Kirsti Reitan Andersen
PhD Researcher, Copenhagen Business School

14 January 2014

As the world’s largest production and export country of textiles and clothes (Market Research, 2012), the continued focus on environmental and social sustainability has a major impact on China’s textile and garment industry. In a recent presentation at the Annual Conference of the International Textile Manufacturers Federation (ITMF) Conference, the China National Textile and Apparel Council states that in spite of improvements, i.e. within energy and water savings: “China's textile industry faces urgent and arduous tasks and only by deepening adjustment of industrial structure and fastening transformation of development modes, could we fundamentally solve the internal challenges and resolve external crisis.” (2012, 4)

Kirsti Reitan Andersen

Posted on 14 January 2014 by Kirsti Reitan Andersen in:

As part of the MISTRA Future Fashion Project (MFF) Project 1: Changing Market and Business Models and Project 3: Interconnected Design Thinking and Processes for Sustainable Textiles and Fashion find it essential to engage with Chinese stakeholders, to explore how to overcome challenges of sustainability through cross-cultural and cross-disciplinary collaboration. The project TED’s TEN in China, centers on the following three phases:

  • Fieldwork in the fashion and textile industries in Shanghai, Hangzhou, and Hong Kong in October 2013
  • TED’s TEN workshops conducted as part of the EcoChic Design Award event in Hong Kong, January 2014.
  • Seminar in the spring 2014, as part of the Copenhagen Fashion Summit 2014.

The team will use the TED’s TEN strategies as a starting point for engagement and exploration with local fashion designers, manufacturers, and factory workers.

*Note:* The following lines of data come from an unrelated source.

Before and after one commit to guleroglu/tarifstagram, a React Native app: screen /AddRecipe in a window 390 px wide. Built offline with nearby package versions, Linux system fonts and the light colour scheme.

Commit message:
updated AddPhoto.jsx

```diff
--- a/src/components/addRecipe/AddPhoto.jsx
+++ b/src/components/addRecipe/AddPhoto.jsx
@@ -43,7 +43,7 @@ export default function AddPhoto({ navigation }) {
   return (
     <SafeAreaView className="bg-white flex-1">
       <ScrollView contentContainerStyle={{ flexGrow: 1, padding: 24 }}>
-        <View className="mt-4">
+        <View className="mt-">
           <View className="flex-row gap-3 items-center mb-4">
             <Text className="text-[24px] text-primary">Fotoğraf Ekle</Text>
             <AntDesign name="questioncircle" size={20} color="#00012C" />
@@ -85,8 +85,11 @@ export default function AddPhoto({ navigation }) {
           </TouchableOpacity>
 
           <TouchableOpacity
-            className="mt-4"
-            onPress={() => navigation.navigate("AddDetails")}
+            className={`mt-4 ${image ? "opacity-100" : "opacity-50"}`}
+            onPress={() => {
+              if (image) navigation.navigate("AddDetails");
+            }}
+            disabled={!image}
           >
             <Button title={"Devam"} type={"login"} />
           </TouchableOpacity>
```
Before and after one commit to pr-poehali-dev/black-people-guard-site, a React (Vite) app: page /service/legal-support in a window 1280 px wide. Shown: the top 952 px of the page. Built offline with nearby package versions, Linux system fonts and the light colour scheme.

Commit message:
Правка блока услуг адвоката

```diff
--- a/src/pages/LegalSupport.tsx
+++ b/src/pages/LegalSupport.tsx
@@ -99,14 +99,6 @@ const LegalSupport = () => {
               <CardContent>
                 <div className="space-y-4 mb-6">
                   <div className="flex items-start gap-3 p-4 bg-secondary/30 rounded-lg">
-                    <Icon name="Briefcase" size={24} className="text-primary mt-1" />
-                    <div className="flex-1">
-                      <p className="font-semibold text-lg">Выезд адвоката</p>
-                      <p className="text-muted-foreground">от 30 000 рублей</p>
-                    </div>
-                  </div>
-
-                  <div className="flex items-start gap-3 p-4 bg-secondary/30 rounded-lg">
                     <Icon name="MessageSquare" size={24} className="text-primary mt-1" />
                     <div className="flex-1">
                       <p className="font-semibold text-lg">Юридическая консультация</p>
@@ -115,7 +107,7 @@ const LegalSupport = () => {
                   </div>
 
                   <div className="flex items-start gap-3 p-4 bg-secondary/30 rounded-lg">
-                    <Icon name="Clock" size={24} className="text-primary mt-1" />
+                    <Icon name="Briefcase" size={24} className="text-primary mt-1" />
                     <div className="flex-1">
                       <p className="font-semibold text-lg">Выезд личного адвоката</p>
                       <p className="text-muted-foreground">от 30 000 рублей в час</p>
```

The aim of the fieldwork is to engage local stakeholders in a conversation around sustainability and build a “map of sustainability” representing the fashion and textile industries in China. According to the China National Textile and Apparel Council, science and technology advancement is the foundation for sustainable development in China textile industry (2012). Moreover the Council puts emphasis on dialogue and knowledge exchange to increase understanding and mutual trust and create cooperation opportunities - and in this way change the industry towards sustainability. What can MFF learn from China and how can we strengthen collaboration on challenges of sustainability across boarders?

The field research will include ethnographic and creative methods for data collection and exploring the context, i.e. semi-structured interviews with stakeholders from the Chinese textile and fashion industry and academia and questionnaires; creative methods for individual documentation including journal, photographs, and sketches, and cultural probes. Moreover, PhD student Clara Vuletich and Professor Rebecca Earley will conduct a Shanghai Shirt Workshop, as part of Vuletich’s PhD Project and Professor Earley’s Top 100 Project respectively.

The research is made possible by the generous financial support of MFF Strategic Fund, CBS Sustainability Platform, and the Chelsea College of Art Research Department.



Market Research (2012) Research Report on China’s Textile Industry, 2012. http://www.marketresearch.com/China-Research-and-Intelligence-Co-Ltd-v3627/Research-China-Textile-7058589/

Tiankai, W. (2012) Sustainable Development of China Textile Industry and Win-Win Cooperation in Global Textile Industry. China National textile and Apparel Council, Nov 5, 2012. ITMF Hanoi Conference.